Similar to most labor unions, an actor’s union is an organization that represents actors in show business, ensuring actors receive just pay, fair treatment and decent working conditions. Simply put, an actor’s union protects actors against exploitation and mistreatment.
What Exactly Does An Actor’s Union Do?
- An actor’s union sets the minimum amount in which an actor must be paid (scale).
- An actor’s union determines the amount of time an actor is allowed to work each day, and the amount of money an actor is to be paid if the actor has to work longer than that time.
- An actor’s union sets industry safety and working conditions for actors.
- An actor’s union sets health care and retirement packages for actors.
- Broadly, an actor’s union protects the rights, safety, health, careers, and payment of actors.
- An actor’s union may also help members find work and training opportunities.
What Is AFTRA? (aftra.org)
AFTRA is an acronym that stands for the American Federation of Television and Radio Artists, a labor union which represents actors who work in television and radio, as well as recording artists, announcers and newspersons.
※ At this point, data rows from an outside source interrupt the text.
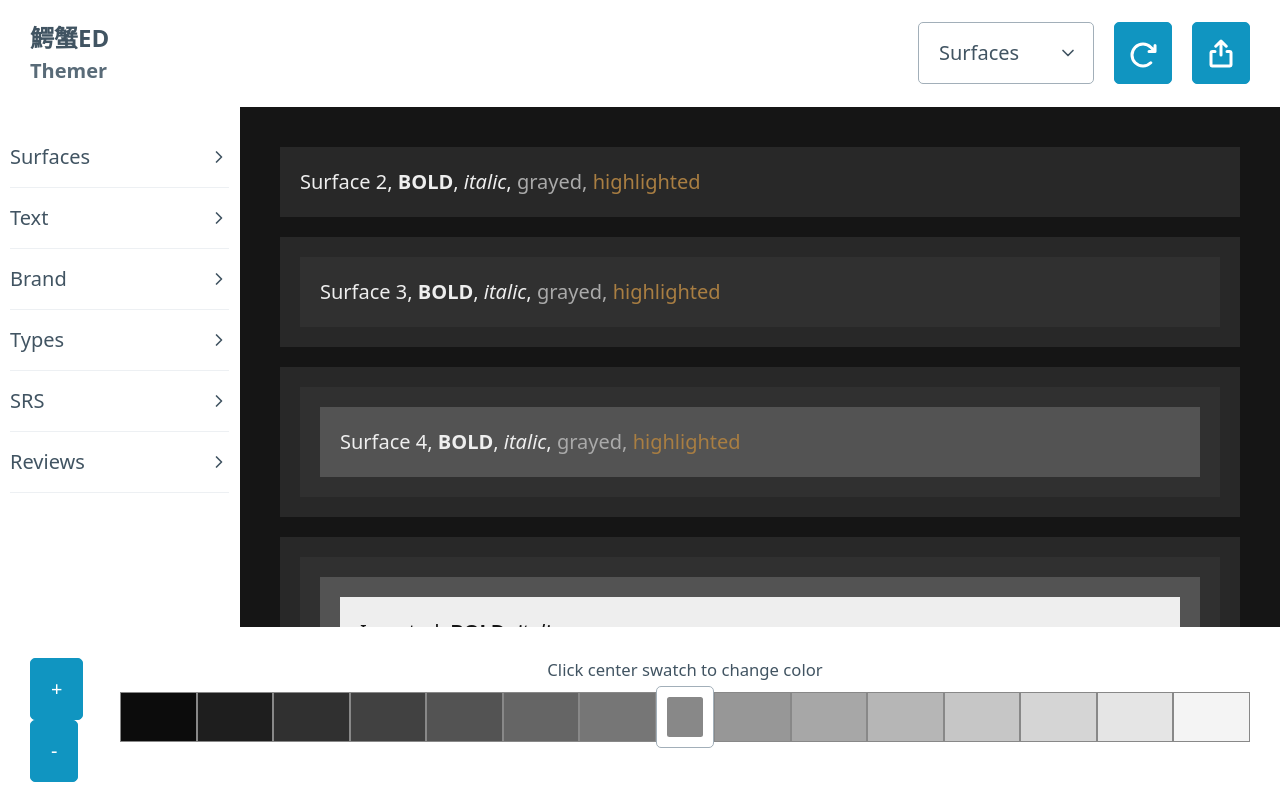
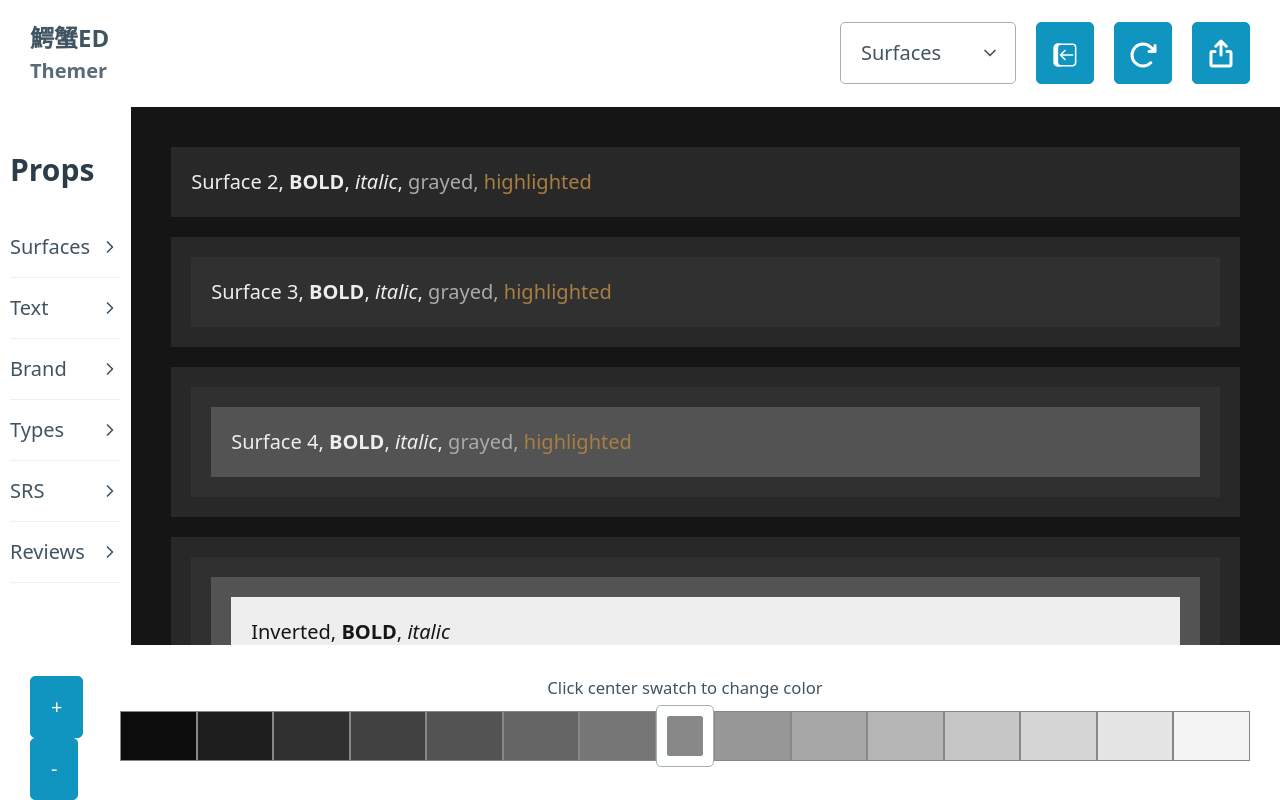
Before and after one commit to wrex/ed-themer, a SvelteKit app: page / in a window 1280 px wide. Built offline with nearby package versions, Linux system fonts and the light colour scheme.

Commit message:
add collapsible sidebar

```diff
--- a/src/app.css
+++ b/src/app.css
@@ -1,8 +1,8 @@
 .app-container {
 	display: grid;
 	height: 100vh;
-	grid-template-columns: 12em 1fr;
-	grid-template-rows: auto 3fr 1fr;
+	grid-template-columns: auto 1fr;
+	grid-template-rows: auto 3fr max(auto, 225px);
 	grid-template-areas:
 		'nav         nav'
 		'user-colors samples'
--- a/src/components/ColorPropNav.svelte
+++ b/src/components/ColorPropNav.svelte
@@ -1,10 +1,21 @@
 <script>
-  import ColorPropPicker from "./ColorPropPicker.svelte";
+	import ColorPropPicker from './ColorPropPicker.svelte';
 
-  import {surfaceNames, textNames, brandNames, typeNames, srsNames, reviewNames} from '$lib/utils';
+	import {
+		surfaceNames,
+		textNames,
+		brandNames,
+		typeNames,
+		srsNames,
+		reviewNames
+	} from '$lib/utils';
+	import { sidebarExpanded } from '$lib/stores';
 </script>
 
-<aside id="user-colors">
+<div id="user-colors">
+	{#if $sidebarExpanded}
+		<h3>Props</h3>
+
 		<details>
 			<summary>Surfaces</summary>
 			{#each surfaceNames as name}
@@ -46,4 +57,5 @@
 				<ColorPropPicker id={name} />
 			{/each}
 		</details>
-</aside>
+	{/if}
+</div>
--- a/src/components/MainNav.svelte
+++ b/src/components/MainNav.svelte
@@ -1,36 +1,42 @@
 <script>
-  import {sample, userProps, resetProps} from '$lib/stores.js';
+	import { sample, userProps, resetProps, sidebarExpanded } from '$lib/stores.js';
 	import ExportIcon from '../icons/ExportIcon.svelte';
 	import ReloadIcon from '../icons/ReloadIcon.svelte';
+	import CollapseLeftIcon from '../icons/CollapseLeftIcon.svelte';
+	import ExpandRightIcon from '../icons/ExpandRightIcon.svelte';
 	import Logo from './Logo.svelte';
-  import {allPropNames} from '$lib/utils';
+	import { allPropNames } from '$lib/utils';
 
 	const makeCssRule = (obj) => {
-    let retval = ":root {\r\n";
-    allPropNames.forEach(name => {
-      if (obj.clrRef[`--USER-${name}`] === "Custom") {
-        retval += `  --USER-${name}: ` + obj.clr[`--USER-${name}`] + ";\r\n";
+		let retval = ':root {\r\n';
+		allPropNames.forEach((name) => {
+			if (obj.clrRef[`--USER-${name}`] === 'Custom') {
+				retval += `  --USER-${name}: ` + obj.clr[`--USER-${name}`] + ';\r\n';
 			} else {
-        retval += `  --USER-${name}: ` + `var(` + obj.clrRef[`--USER-${name}`] + ");\r\n";
+				retval += `  --USER-${name}: ` + `var(` + obj.clrRef[`--USER-${name}`] + ');\r\n';
 			}
 		});
-    retval += "};";
-
+		retval += '};';
 		return retval;
-  }
+	};
 
 	$: CSS = makeCssRule($userProps);
 
 	let modalOpen = false;
 	const toggleModal = () => {
 		modalOpen = modalOpen ? false : true;
-  }
+	};
 
 	const copyToClipboard = () => {
 		navigator.clipboard.writeText(CSS);
 		toggleModal();
-  }
+	};
+
+	const toggleSidebar = () => {
+		$sidebarExpanded = !$sidebarExpanded;
+	};
 </script>
+
 <nav>
 	<ul>
 		<li><Logo /></li>
@@ -43,6 +49,19 @@
 				<option value="dashboard">Dashboard</option>
 			</select>
 		</li>
+		{#if $sidebarExpanded}
+			<li>
+				<button class="iconButton" on:click={toggleSidebar}>
+					<CollapseLeftIcon />
+				</button>
+			</li>
+		{:else}
+			<li>
+				<button class="iconButton" on:click={toggleSidebar}>
+					<ExpandRightIcon />
+				</button>
+			</li>
+		{/if}
 		<li><button class="iconButton" on:click={resetProps}><ReloadIcon /></button></li>
 		<li><button class="iconButton" on:click={toggleModal}><ExportIcon /></button></li>
 	</ul>
@@ -51,19 +70,16 @@
 <!-- Modal -->
 <dialog open={modalOpen || null} id="modal-example">
 	<article>
-    <a href="#close"
+		<a
+			href="#close"
 			aria-label="Close"
 			class="close"
 			data-target="modal-example"
-      on:click={toggleModal}>
-    </a>
+			on:click={toggleModal}>&nbsp</a
+		>
 		<pre class="textBox">{CSS}</pre>
 		<footer>
-      <button
-        data-target="modal-example"
-        on:click={copyToClipboard}>
-        Copy to Clipboard
-      </button>
+			<button data-target="modal-example" on:click={copyToClipboard}> Copy to Clipboard </button>
 		</footer>
 	</article>
 </dialog>
--- /dev/null
+++ b/src/icons/CollapseLeftIcon.svelte
@@ -0,0 +1,22 @@
+<svg
+	xmlns="http://www.w3.org/2000/svg"
+	width="1em"
+	height="1em"
+	viewBox="0 0 21
+21"
+	><g
+		fill="none"
+		fill-rule="evenodd"
+		stroke="currentColor"
+		stroke-linecap="round"
+		stroke-linejoin="round"
+		><path
+			d="M3.5 15.5v-10a2 2 0 0 1
+2-2h10a2 2 0 0 1 2 2v10a2 2 0 0 1-2 2h-10a2 2 0 0 1-2-2z"
+		/><path
+			fill="currentColor"
+			d="M5.5 15.5v-10a2 2 0 0 1 2-2h-2c-1 0-2 .895-2 2v10c0 1.105
+1 2 2 2h2a2 2 0 0 1-2-2z"
+		/><path d="m10.5 13.5l-3-3l3-3m5 3h-8" /></g
+	></svg
+>
--- /dev/null
+++ b/src/icons/ExpandRightIcon.svelte
@@ -0,0 +1,25 @@
+<svg
+	xmlns="http://www.w3.org/2000/svg"
+	width="1em"
+	height="1em"
+	viewBox="0 0 21
+21"
+	><g
+		fill="none"
+		fill-rule="evenodd"
+		stroke="currentColor"
+		stroke-linecap="round"
+		stroke-linejoin="round"
+		><path
+			d="M3.5 15.5v-10a2 2 0 0 1
+2-2h10a2 2 0 0 1 2 2v10a2 2 0 0 1-2 2h-10a2 2 0 0 1-2-2z"
+		/><path
+			fill="currentColor"
+			d="M15.5 15.5v-10a2 2 0 0 0-2-2h2c1 0 2 .895 2 2v10c0
+1.105-1 2-2 2h-2a2 2 0 0 0 2-2z"
+		/><path
+			d="m10.5 13.5l3-3l-3-3m3
+3h-8"
+		/></g
+	></svg
+>
--- a/src/lib/stores.js
+++ b/src/lib/stores.js
@@ -76,3 +76,5 @@ export const resetProps = () => {
 };
 
 export const sample = writable('surfaces');
+
+export const sidebarExpanded = writable(true);
```
Lines whose indentation alone changed are shown as unchanged.
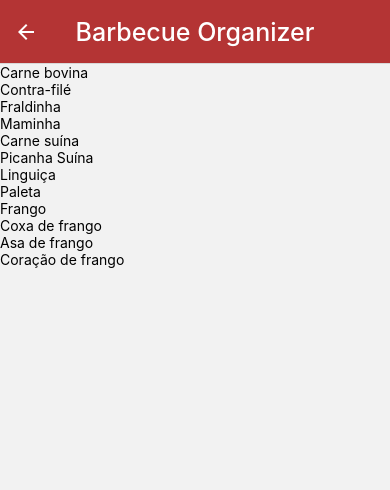
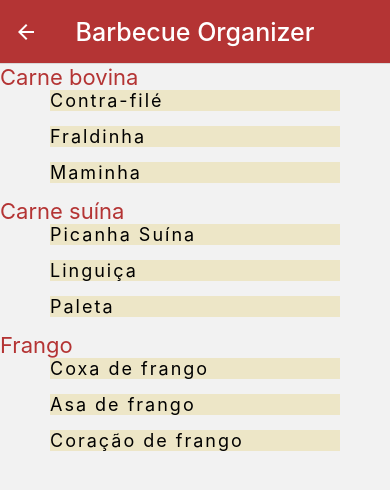
Before and after one commit to Henrique-Botelho/barbecueOrganizer, a React Native app: screen /receitas in a window 390 px wide. Shown: the top 490 px of the page. Built offline with nearby package versions, Linux system fonts and the light colour scheme.

Commit message:
Update Receitas
Estilização em progresso

```diff
--- a/src/components/ModalReceita.js
+++ b/src/components/ModalReceita.js
@@ -11,10 +11,10 @@ export default function ModalReceita(props){
     switch (id){
         case "1":
             return (
-                <View>
-                    <Modal visible={visible}>
-                        <Text> Contra-filé </Text>
-                        <Text>
+                <View style={styles.container}>
+                    <Modal visible={visible} style={styles.modal}>
+                        <Text style={styles.titulo}> Contra-filé </Text>
+                        <Text style={styles.receita}>
                             1° Salgue a carne apenas no momento em que for levar a brasa {"\n"}2°
                             Coloque em uma grelha bem quente e asse por aproximadamente 5 minutos
                             de cada lado ou até que a fraldinha esteja dourada {"\n"}3° Retire da brasa
@@ -23,7 +23,7 @@ export default function ModalReceita(props){
                         <TouchableOpacity onPress={() => {
                             setVisible(false);
                         }}>
-                            <Text>Fechar</Text>
+                            <Text style={styles.btnFechar}>Fechar</Text>
                         </TouchableOpacity>
                     </Modal>
                 </View>
@@ -31,9 +31,9 @@ export default function ModalReceita(props){
         case "2":
             return (
                 <View>
-                    <Modal visible={visible}>
-                        <Text> Fraldinha </Text>
-                        <Text>
+                    <Modal visible={visible} style={styles.modal}>
+                        <Text style={styles.titulo}> Fraldinha </Text>
+                        <Text style={styles.receita}>
                         1 °Tempere com o limão e o sal grosso {"\n"}2° Deixe marinar por
                         algunsminutos, espete a carne com um espeto duplo para churrasco e
                         leve à churrasqueira em fogo brando{"\n"} 3° Quando a carne estiver dourada,
@@ -44,7 +44,7 @@ export default function ModalReceita(props){
                         <TouchableOpacity onPress={() => {
                             setVisible(false);
                         }}>
-                            <Text>Fechar</Text>
+                            <Text style={styles.btnFechar}>Fechar</Text>
                         </TouchableOpacity>
                     </Modal>
                 </View>
@@ -52,9 +52,9 @@ export default function ModalReceita(props){
         case "3":
             return (
                 <View>
-                    <Modal visible={visible}>
-                        <Text> Maminha </Text>
-                        <Text>
+                    <Modal visible={visible} style={styles.modal}>
+                        <Text style={styles.titulo}> Maminha </Text>
+                        <Text style={styles.receita}>
                         1 °Polvilhe um pouco de sal grosso em todos os lados da carne {"\n"}2°
                         Coloque para churrasquear na grelha bem quente e em braseiro forte {"\n"}3°
                         Quando a carne se soltar da grelha, vire. Assim que atingir o ponto
@@ -64,7 +64,7 @@ export default function ModalReceita(props){
                         <TouchableOpacity onPress={() => {
                             setVisible(false);
                         }}>
-                            <Text>Fechar</Text>
+                            <Text style={styles.btnFechar}>Fechar</Text>
                         </TouchableOpacity>
                     </Modal>
                 </View>
@@ -72,9 +72,9 @@ export default function ModalReceita(props){
         case "4":
             return (
                 <View>
-                    <Modal visible={visible}>
-                        <Text> Picanha Suína </Text>
-                        <Text>
+                    <Modal visible={visible} style={styles.modal}>
+                        <Text style={styles.titulo}> Picanha Suína </Text>
+                        <Text style={styles.receita}>
                         1 °Deixe a picanha suína inteira, passe a paprica picante, o ají
                         Chileno e o sal grosso por toda a carne de maneira uniforme {"\n"}2° Coloque
                         a carneem um saco plastico junte todos os outros ingredientes {"\n"}3° Deixe
@@ -86,7 +86,7 @@ export default function ModalReceita(props){
                         <TouchableOpacity onPress={() => {
                             setVisible(false);
                         }}>
-                            <Text>Fechar</Text>
+                            <Text style={styles.btnFechar}>Fechar</Text>
                         </TouchableOpacity>
                     </Modal>
                 </View>
@@ -94,9 +94,9 @@ export default function ModalReceita(props){
         case "5":
             return (
                 <View>
-                    <Modal visible={visible}>
-                        <Text> Linguiça </Text>
-                        <Text>
+                    <Modal visible={visible} style={styles.modal}>
+                        <Text style={styles.titulo}> Linguiça </Text>
+                        <Text style={styles.receita}>
                         1° Espete a linguiça em espetos de churrasco e leve à churrasqueira
                         por 40 minutos, virando algumas vezes ou até assar e dourar {"\n"}2° Retire,
                         corte em rodelas e sirva com farofa e limão.
@@ -104,7 +104,7 @@ export default function ModalReceita(props){
                         <TouchableOpacity onPress={() => {
                             setVisible(false);
                         }}>
-                            <Text>Fechar</Text>
+                            <Text style={styles.btnFechar}>Fechar</Text>
                         </TouchableOpacity>
                     </Modal>
                 </View>
@@ -112,9 +112,9 @@ export default function ModalReceita(props){
         case "6":
             return (
                 <View>
-                    <Modal visible={visible}>
-                        <Text> Paleta </Text>
-                        <Text>
+                    <Modal visible={visible} style={styles.modal}>
+                        <Text style={styles.titulo}> Paleta </Text>
+                        <Text style={styles.receita}>
                         1° Num recipiente tempere a paleta com o azeite, o sal, o limão, o
                         alecrim e a pimenta vermelha {"\n"} 2° Deixe marinar por aproximadamente 1
                         hora {"\n"}3° Acomode a paleta numa grelha sardinheira e leve à
@@ -127,7 +127,7 @@ export default function ModalReceita(props){
                         <TouchableOpacity onPress={() => {
                             setVisible(false);
                         }}>
-                            <Text>Fechar</Text>
+                            <Text style={styles.btnFechar}>Fechar</Text>
                         </TouchableOpacity>
                     </Modal>
                 </View>
@@ -135,9 +135,9 @@ export default function ModalReceita(props){
         case "7":
             return (
                 <View>
-                    <Modal visible={visible}>
-                        <Text> Coxa de frango </Text>
-                        <Text>
+                    <Modal visible={visible} style={styles.modal}>
+                        <Text style={styles.titulo}> Coxa de frango </Text>
+                        <Text style={styles.receita}>
                         1° Tempere as coxas de frango com sal e limão e pimenta como desejar,
                         deixe penetrar os ingredientes por 2 horas {"\n"}2° Coloque na churrasqueira
                         sempre olhando e quando estiver dourando um pouco adicione gergelim e
@@ -146,7 +146,7 @@ export default function ModalReceita(props){
                         <TouchableOpacity onPress={() => {
                             setVisible(false);
                         }}>
-                            <Text>Fechar</Text>
+                            <Text style={styles.btnFechar}>Fechar</Text>
                         </TouchableOpacity>
                     </Modal>
                 </View>
@@ -154,9 +154,9 @@ export default function ModalReceita(props){
         case "8":
             return (
                 <View>
-                    <Modal visible={visible}>
-                        <Text> Asa de frango </Text>
-                        <Text>
+                    <Modal visible={visible} style={styles.modal}>
+                        <Text style={styles.titulo}> Asa de frango </Text>
+                        <Text style={styles.receita}>
                         1° Coloque as asinhas em um recipiente
                         2° Tempere-as com o sal e o limão.
                         3° Deixe marinar por 20 minutos. Utilizando um espeto duplo para
@@ -169,7 +169,7 @@ export default function ModalReceita(props){
                         <TouchableOpacity onPress={() => {
                             setVisible(false);
                         }}>
-                            <Text>Fechar</Text>
+                            <Text style={styles.btnFechar}>Fechar</Text>
                         </TouchableOpacity>
                     </Modal>
                 </View>
@@ -177,9 +177,9 @@ export default function ModalReceita(props){
         case "9":
             return (
                 <View>
-                    <Modal visible={visible}>
-                        <Text> Coração de frango </Text>
-                        <Text>
+                    <Modal visible={visible} style={styles.modal}>
+                        <Text style={styles.titulo}> Coração de frango </Text>
+                        <Text style={styles.receita}>
                         1° Em uma bacia, coloque os corações de frango, adicione o óleo e o
                         alho. 2° Salgue a gosto com o sal grosso e mexa bem. Espete os
                         corações em espeto de bambu ou no de sua preferência. 3° Asse-os em
@@ -188,10 +188,40 @@ export default function ModalReceita(props){
                         <TouchableOpacity onPress={() => {
                             setVisible(false);
                         }}>
-                            <Text>Fechar</Text>
+                            <Text style={styles.btnFechar}>Fechar</Text>
                         </TouchableOpacity>
                     </Modal>
                 </View>
             );
     }
 };
+
+const styles = StyleSheet.create({
+    container: {
+        flex: 1,
+    },
+    image: {},
+    modal: {},
+    titulo: {
+        fontSize: 24,
+        letterSpacing: 2,
+        fontWeight: '450',
+        backgroundColor: '#FFCE51',
+        color: '#b43434',
+        fontWeight: 'bold',
+    },
+    receita: {
+        backgroundColor: '#ede6c7',
+        fontSize: 18,
+        letterSpacing: 1,
+    }, btnFechar: {
+        fontSize: 20,
+        fontWeight: 'bold',
+        backgroundColor: '#FFCE51',
+        color: '#b43434',
+        marginTop: 10,
+        width: 100,
+        borderRadius: 15,
+        justifyContent: 'center',
+    }
+});
--- a/src/pages/Info.js
+++ b/src/pages/Info.js
@@ -34,7 +34,7 @@ export default function Info(props) {
   //     const buscaData = async () => {
   //       try {
   //         if(ender){
-  //           const response = await api.get(`search?street=${ender}&format=json`);
+  //           const response = await api.get(`search?street=${ender}&country=brazil&format=json`);
   //           console.log(response.data[0]);
   //           const latitude = JSON.parse(response.data[0].lat);
   //           const longitude = JSON.parse(response.data[0].lon);
@@ -48,7 +48,7 @@ export default function Info(props) {
 
   //         } else if(cep){
   //           (async () => {
-  //             const response = await api.get(`search?postalcode=${cep}&format=json`);
+  //             const response = await api.get(`search?postalcode=${cep}&country=brazil&format=json`);
   //             const latitude = JSON.parse(response.data[0].lat);
   //             const longitude = JSON.parse(response.data[0].lon);
 
--- a/src/pages/Receitas.js
+++ b/src/pages/Receitas.js
@@ -1,6 +1,6 @@
 import React from "react";
 import { useState, useEffect } from "react";
-import { View, Text, StyleSheet, ImageBackground, Modal, TouchableOpacity } from "react-native";
+import { View, Text, StyleSheet, ImageBackground, TouchableOpacity } from "react-native";
 
 import ModalReceita from "../components/ModalReceita";
 
@@ -10,23 +10,27 @@ export default function Receitas(props) {
 
   return (
     <View>
+      {/* <ImageBackground blurRadius={3} resizeMode="cover" opacity={0.48} source={require('../../assets/fundo.png')}  style={styles.image}></ImageBackground> */}
         <Text style={styles.titulo}>Carne bovina</Text>
             <TouchableOpacity onPress={() => {
               setIsEnabled(!isEnabled);
               setID("1");
-            }}>
+            }}
+            style={styles.btn}>
               <Text style={styles.btnTitle}>Contra-filé</Text>
             </TouchableOpacity>
             <TouchableOpacity onPress={() => {
               setIsEnabled(!isEnabled);
               setID("2");
-            }}>
+            }}
+            style={styles.btn}>
               <Text style={styles.btnTitle}>Fraldinha</Text>
             </TouchableOpacity>
             <TouchableOpacity onPress={() => {
               setIsEnabled(!isEnabled);
               setID("3");
-            }}>
+            }}
+            style={styles.btn}>
               <Text style={styles.btnTitle}>Maminha</Text>
             </TouchableOpacity>
 
@@ -35,19 +39,22 @@ export default function Receitas(props) {
             <TouchableOpacity onPress={() => {
               setIsEnabled(!isEnabled);
               setID("4");
-            }}>
+            }}
+            style={styles.btn}>
               <Text style={styles.btnTitle}>Picanha Suína</Text>
             </TouchableOpacity>
             <TouchableOpacity onPress={() => {
               setIsEnabled(!isEnabled);
               setID("5");
-            }}>
+            }}
+            style={styles.btn}>
               <Text style={styles.btnTitle}>Linguiça</Text>
             </TouchableOpacity>
             <TouchableOpacity onPress={() => {
               setIsEnabled(!isEnabled);
               setID("6");
-            }}>
+            }}
+            style={styles.btn}>
               <Text style={styles.btnTitle}>Paleta</Text>
             </TouchableOpacity>
 
@@ -56,19 +63,22 @@ export default function Receitas(props) {
             <TouchableOpacity onPress={() => {
               setIsEnabled(!isEnabled);
               setID("7");
-            }}>
+            }}
+            style={styles.btn}>
               <Text style={styles.btnTitle}>Coxa de frango</Text>
             </TouchableOpacity>
             <TouchableOpacity onPress={() => {
               setIsEnabled(!isEnabled);
               setID("8");
-            }}>
+            }}
+            style={styles.btn}>
               <Text style={styles.btnTitle}>Asa de frango</Text>
             </TouchableOpacity>
             <TouchableOpacity onPress={() => {
               setIsEnabled(!isEnabled);
               setID("9");
-            }}>
+            }}
+            style={styles.btn}>
               <Text style={styles.btnTitle}>Coração de frango</Text>
             </TouchableOpacity>
 
@@ -81,11 +91,25 @@ const styles = StyleSheet.create({
   view: {
     flex: 1,
   },
-  image: {
+  image:{
     backgroundColor: "#000",
-    alignItems: "center",
+    alignItems: 'center',
     flex: 1,
-    justifyContent: "space-evenly",
+    justifyContent: "space-evenly"
   },
-  receita: {},
+  titulo: {
+    fontSize: 22,
+    color: '#b43434',
+    justifyContent: 'center',
+  },
+  btn: {
+    backgroundColor: '#ede6c7',
+    marginBottom: 15,
+    marginHorizontal: 50,
+  },
+  btnTitle: {
+    fontSize: 18,
+    letterSpacing: 2,
+    color: '#000',
+  }
 });
```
As with any labor union, AFTRA works to issues such as working conditions, pay rates, health benefits, pensions and other issues concerning the people they represent.
What is the Screen Actor’s Guild (SAG)? (sag.org)
The Screen Actor’s Guild is the union that primarily represents actors who perform in movies. Members of the Screen Actor’s Guild are issued a membership card, or SAG Card, as proof of membership and are directed to join SAG affiliated agencies, or agencies that have agreed to closely follow the SAG guidelines.
Most actors join SAG through the Taft-Hartley Act, allowing them to work on a union production to earn their SAG Card.
What Is The Actor’s Equity Association? (actorsequity.org)
The Actors’ Equity Association, or Equity for short, is the union that primarily represents actors who perform in theatre. Formed in 1913, Equity is the oldest of all the major unions. It came along at a time when radio, television and film were in their infant stages and theatrical performance was most prominent. Equity was formed in response to the frequent exploitation and mistreatment of actors by Broadway Theater houses in the early part of the 20th century. Its founding helped set the stage for the other actor unions that followed.